To reach Thornham Beach you take the Norfolk Coast Path from Staithe Lane along a raised bank separating the saline marshes from the freshwater grazing land. It’s a hard, level, well maintained surface, with wild flowers along the margins and benches at well-chosen points along the way. You could simply walk the length of the path and return, stopping to admire the views, and still have a thoroughly enchanting time without ever visiting the beach.
About 300m before you reach the beach the path narrows and becomes slightly overgrown, and the surface changes to an uneven boardwalk. For the last 150m you part ways with the Norfolk Coast Path which heads off westwards through the pinewoods of Holme Dunes. Sandy trails continue northward through the hilly, grassy dunes, finally emerging at the beach itself.
At high tide Thornham Beach is just a small section that extends from the dunes in an easterly direction to a sandy spit. At low tide the exposed sand extends across Harbour Channel all the way to Titchwell Beach, around 3km (1.9mi) away, but the eastward end of the beach can only be reliably accessed from the RSPB reserve at Titchwell.
Heading west takes you onto the much longer stretch of Holme Beach, past the bird watching hub of the Norfolk Wildlife Trust centre.
The beach is sandy and shallow, with gaps in the dunes providing privacy and shelter. It’s great for dog walking, with no restrictions, although dogs should be kept clear of roped-off areas protecting nesting birds.

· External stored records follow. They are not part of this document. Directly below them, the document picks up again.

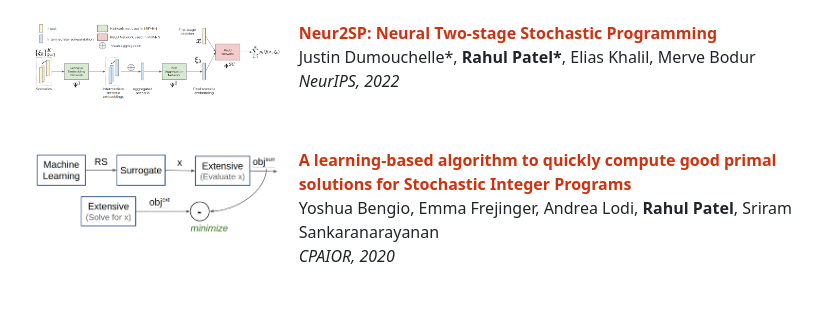
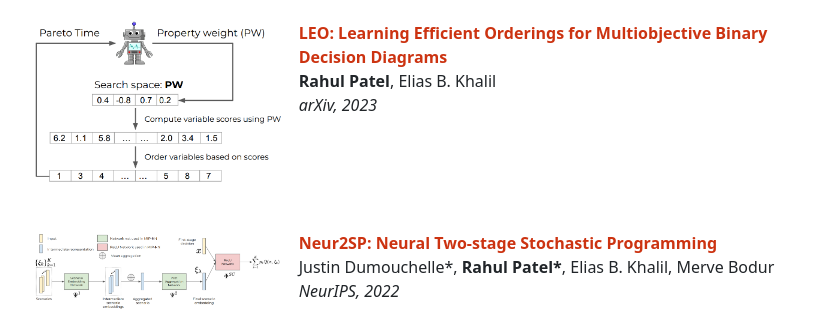
Before and after one commit to rahulptel/rahulptel.github.io, a plain HTML site: page index.html in a window 1280 px wide. Shown: the part 444-757 px from the top of the page, without its empty margins (220-1059 px from the left). Drawn offline with nearby package versions, Linux system fonts and the light colour scheme.

Commit message:
[ADD] LEO

```diff
--- a/index.html
+++ b/index.html
@@ -66,6 +66,26 @@
 
 	  	<br>
 
+	  	<div class="row">
+			<div class="col-lg-4 col-md-4 col-sm-12 col-xs-12 text-center">
+				<img class="circle" src="images/2023/leo.png" style="max-height: 250px; max-width: 250px">
+			</div>
+
+			<div class="col-lg-8 col-md-8 col-sm-12 col-xs-12">
+				<div class="row">
+					<a href="https://arxiv.org/abs/2307.03171" class="highlight title">LEO: Learning Efficient Orderings for Multiobjective Binary Decision Diagrams</a>
+				</div>
+				<div class="row">
+					<span><b>Rahul Patel</b>, Elias B. Khalil</span>
+				</div>
+				<div class="row">
+					<span><i>arXiv, 2023</i></span>
+				</div>
+			</div>
+	  	</div>
+
+	  	<br><br>
+
   	 	<div class="row">
 			<div class="col-lg-4 col-md-4 col-sm-12 col-xs-12 text-center">
 				<img class="circle" src="images/2022/neur2sp.png" style="max-height: 250px; max-width: 250px">
@@ -76,7 +96,7 @@
 					<a href="https://arxiv.org/abs/2205.12006" class="highlight title">Neur2SP: Neural Two-stage Stochastic Programming</a>
 				</div>
 				<div class="row">
-					<span>Justin Dumouchelle*, <b>Rahul Patel*</b>, Elias Khalil, Merve Bodur</span>
+					<span>Justin Dumouchelle*, <b>Rahul Patel*</b>, Elias B. Khalil, Merve Bodur</span>
 				</div>
 				<div class="row">
 					<span><i>NeurIPS, 2022</i></span>
@@ -147,7 +167,7 @@
 			</div>
 	  	</div>
 	  	<br>
-	</div>
+  	</div>
 
 
     <script src="https://cdn.jsdelivr.net/npm/bootstrap@5.2.0/dist/js/bootstrap.bundle.min.js" integrity="sha384-A3rJD856KowSb7dwlZdYEkO39Gagi7vIsF0jrRAoQmDKKtQBHUuLZ9AsSv4jD4Xa" crossorigin="anonymous"></script>
```
Also changed, not shown: images/2023/leo.png (added).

Gulls and other birds rest in large numbers on exposed and isolated patches of sand as the tide rises and falls, taking advantage of the remoteness and absence of human activity.
There are no facilities here, and that’s as it should be.
Thornham Beach is simply perfect – wild, remote and beautiful.
The closest parking to Thornham Beach is at the end of Staithe Lane, at Thornham Old Harbour. There’s a small car park which can accommodate perhaps ten cars, but there’s room for a few more cars at the end of the lane and along the side of the road.
Postcode: PE36 6NL
There’s parking for a further 20 or so cars half way down Staithe Lane, at the point where the Norfolk Coast Path intersects the road.
The nearest bus service to Thornham Beach is the 36 Coastliner, although in this case “near” is a relative term.
The closest stop is located the Post Office, on the A149 coast road, which runs through Thornham village and also serves as Thornham High Street.
The total distance from the bus stop to Thornham Beach is approximately 2.5km (1.5mi) via Staithe Lane and the Norfolk Coast Path.
More info: Visiting By Bus, lynxbus.co.uk
There are no facilities at Thornham Beach.
Thornham Beach is dog friendly, with no restrictions.
Areas of dune may be roped off at certain times of year to protect nesting birds.
No lifeguard service at any time of year.